If the DoS traffic is a type we must support, and we can not easily discriminate it from normal traffic, our next best defense is rate limiting. With rate limiting, we instruct the filtering router to only allow so much bandwidth to a particular category of traffic (for example, ICMP). Any traffic above this limit is discarded. This prevents the traffic category from consuming all the available bandwidth. Although you will likely be throwing out some good traffic with the bad, at least your network will be back up.
SYN flooding uses the session handshake required to set up a TCP connection against us. As we discussed in Chapter 2, three packets are required to set up a TCP connection. These are the SYN, SYN-ACK, and ACK packets. When a server receives a SYN packet from a client, it needs to have a way of remembering that it has been asked to establish a connection to the client while waiting for the client to respond to its SYN-ACK packet. The server does this by recording the SYN request in its half-open connections buffer. Normally requests are cleared from the half-open connections buffer when the server receives the ACK packet from the client, thus finishing the three-way handshake. If no ACK is received, the server will eventually time out the connection and remove the entry. As a last option, a TCP reset packet is sent to the server to clear the entry.
The half-open connections buffer has a limited size and, when it fills up, the server is no longer able to accept new connections. The SYN flood attack abuses this feature by sending SYN packets to the server with no intention of finishing the handshake. As long as the attacker can send SYN packets faster than the server times out the half-open connections, the buffer will quickly fill up and the server will be unable to respond to new requests.
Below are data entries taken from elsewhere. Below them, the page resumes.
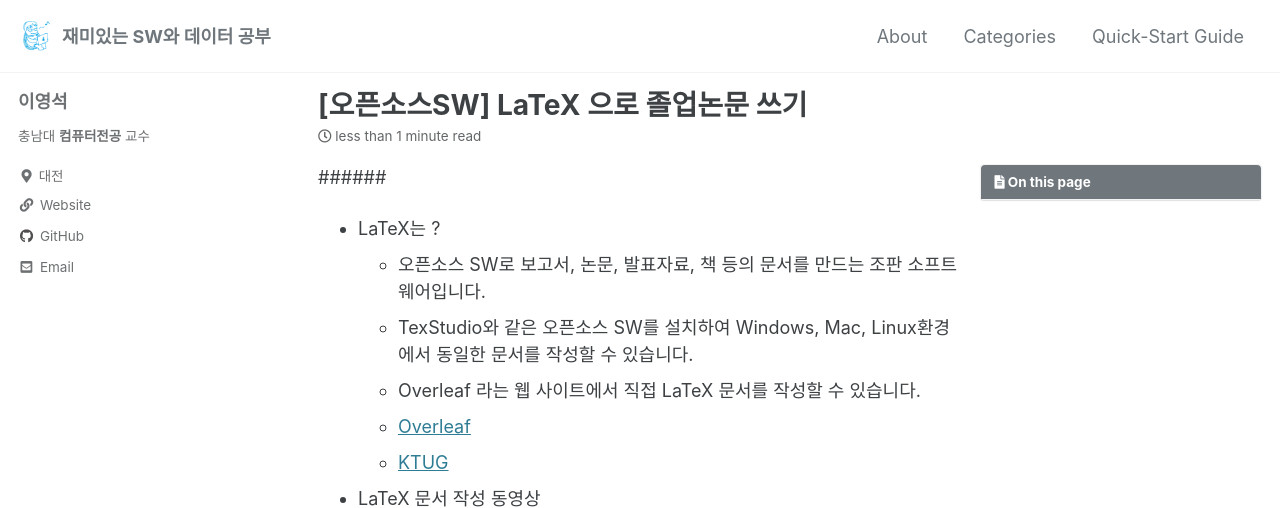
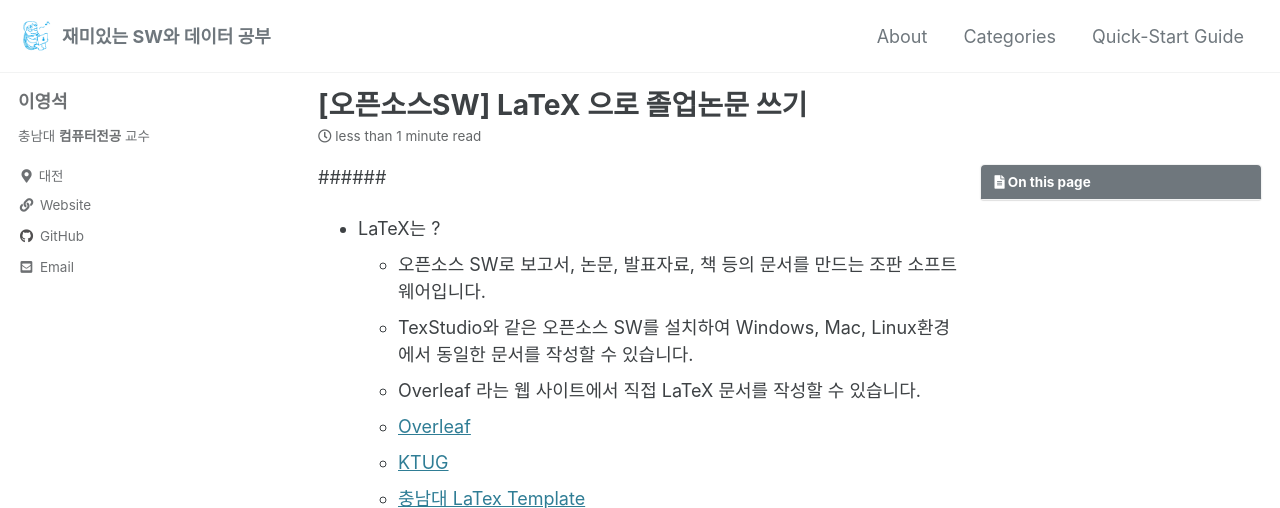
Before and after one commit to leeyoungseok/leeyoungseok.github.com, a Jekyll site: the page built from _posts/2021-12-27-latex.md, in a window 1280 px wide and 900 px high, cut to the strip 0-508 px from the top of the window. Built offline with Jekyll 4.4.1, drawn with Linux system fonts in a browser that asks for light colours; cached includes are drawn as plain includes.

Commit message:
Update 2021-12-27-latex.md

```diff
--- a/_posts/2021-12-27-latex.md
+++ b/_posts/2021-12-27-latex.md
@@ -22,6 +22,7 @@ last_modified_at: 2021-12-27
   - Overleaf 라는 웹 사이트에서 직접 LaTeX 문서를 작성할 수 있습니다.
   - [Overleaf](https://www.overleaf.com)
   - [KTUG](http://www.ktug.org)
+  - [충남대 LaTex Template](https://www.overleaf.com/read/gndcsshhxqny)
 
 * LaTeX 문서 작성 동영상
   {% include youtube-latex.html id="QernUkxDnuU" %}
```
Two methods are commonly used to protect against SYN flood attacks: TCP half-open connection monitoring and TCP establishment proxying. With TCP half-open connection monitoring, your firewall (or router) watches the amount and/or age of half-open connections received by internal servers. When a preconfigured threshold is exceeded, the firewall begins sending TCP resets to the server to clear the half-open connections from the buffer. This frees up new slots in the buffer, allowing the server to continue receiving requests. Even though some of the half-open connections that will be cleared are going to be for valid connections, this is better than being completely offline.
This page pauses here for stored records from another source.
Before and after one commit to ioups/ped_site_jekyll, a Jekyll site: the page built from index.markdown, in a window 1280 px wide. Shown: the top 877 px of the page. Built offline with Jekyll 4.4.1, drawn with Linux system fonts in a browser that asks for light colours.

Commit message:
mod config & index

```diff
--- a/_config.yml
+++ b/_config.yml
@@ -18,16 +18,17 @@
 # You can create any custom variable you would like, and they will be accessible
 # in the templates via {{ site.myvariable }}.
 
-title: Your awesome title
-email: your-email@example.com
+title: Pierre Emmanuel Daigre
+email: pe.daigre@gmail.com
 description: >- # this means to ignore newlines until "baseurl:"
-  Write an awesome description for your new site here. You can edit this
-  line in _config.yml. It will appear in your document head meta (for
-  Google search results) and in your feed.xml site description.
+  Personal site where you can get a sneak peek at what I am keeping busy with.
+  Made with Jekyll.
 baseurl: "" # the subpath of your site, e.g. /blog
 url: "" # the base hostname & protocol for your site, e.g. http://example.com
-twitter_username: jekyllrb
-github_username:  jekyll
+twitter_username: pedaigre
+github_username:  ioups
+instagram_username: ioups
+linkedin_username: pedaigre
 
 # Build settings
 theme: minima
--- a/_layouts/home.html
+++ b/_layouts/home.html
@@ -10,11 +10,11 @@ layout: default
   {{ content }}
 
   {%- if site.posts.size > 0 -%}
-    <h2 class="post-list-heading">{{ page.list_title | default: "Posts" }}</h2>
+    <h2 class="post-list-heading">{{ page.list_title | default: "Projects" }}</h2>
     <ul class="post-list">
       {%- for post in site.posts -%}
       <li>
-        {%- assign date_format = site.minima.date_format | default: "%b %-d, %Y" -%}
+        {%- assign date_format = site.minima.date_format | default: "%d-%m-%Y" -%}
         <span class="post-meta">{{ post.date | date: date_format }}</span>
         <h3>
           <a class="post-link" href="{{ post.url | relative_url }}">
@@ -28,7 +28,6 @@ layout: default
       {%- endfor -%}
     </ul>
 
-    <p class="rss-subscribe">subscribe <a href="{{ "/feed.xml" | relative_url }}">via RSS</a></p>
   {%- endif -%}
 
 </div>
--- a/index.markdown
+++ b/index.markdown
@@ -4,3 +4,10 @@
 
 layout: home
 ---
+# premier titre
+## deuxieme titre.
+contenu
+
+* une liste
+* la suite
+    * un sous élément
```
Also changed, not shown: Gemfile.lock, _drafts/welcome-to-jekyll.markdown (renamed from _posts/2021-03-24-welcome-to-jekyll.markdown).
A more sophisticated answer, though, is available in TCP establishment proxying. With this solution, the firewall responds to all SYN packets for internal servers by sending out a SYN-ACK packet on behalf of the server. If an ACK packet is eventually received from the client, indicating a normal three-way handshake, the firewall creates a connection to the server on behalf of the client and then binds the two connections together. If no ACK packet is received, the firewall will eventually drop the SYN packet, thus preventing the server from ever seeing the connection. As long as the firewall has sufficient memory to hold all the half-open connections, this is a very effective strategy for protecting against SYN floods.
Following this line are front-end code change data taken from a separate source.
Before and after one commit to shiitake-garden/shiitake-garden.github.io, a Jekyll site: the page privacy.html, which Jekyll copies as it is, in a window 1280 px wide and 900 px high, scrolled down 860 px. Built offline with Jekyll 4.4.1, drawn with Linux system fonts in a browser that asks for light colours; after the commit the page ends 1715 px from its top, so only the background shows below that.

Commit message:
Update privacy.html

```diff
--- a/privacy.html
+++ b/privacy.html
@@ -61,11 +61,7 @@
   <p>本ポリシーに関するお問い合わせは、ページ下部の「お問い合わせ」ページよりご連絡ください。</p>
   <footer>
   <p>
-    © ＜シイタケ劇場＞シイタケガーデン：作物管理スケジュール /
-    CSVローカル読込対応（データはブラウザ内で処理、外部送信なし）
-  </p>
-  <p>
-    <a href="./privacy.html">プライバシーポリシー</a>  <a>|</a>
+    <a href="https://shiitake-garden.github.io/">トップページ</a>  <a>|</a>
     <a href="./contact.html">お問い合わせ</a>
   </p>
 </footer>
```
Firewalls are not the only devices used to prevent DoS attacks, though. As we discussed in Chapter 11, "Intrusion Prevention Systems," IPS is becoming more popular and more powerful. Vendors such as Juniper, Radware, TippingPoint, and Top Layer Networks offer system that are very effective at blocking SYN floods and other types of DoS attacks.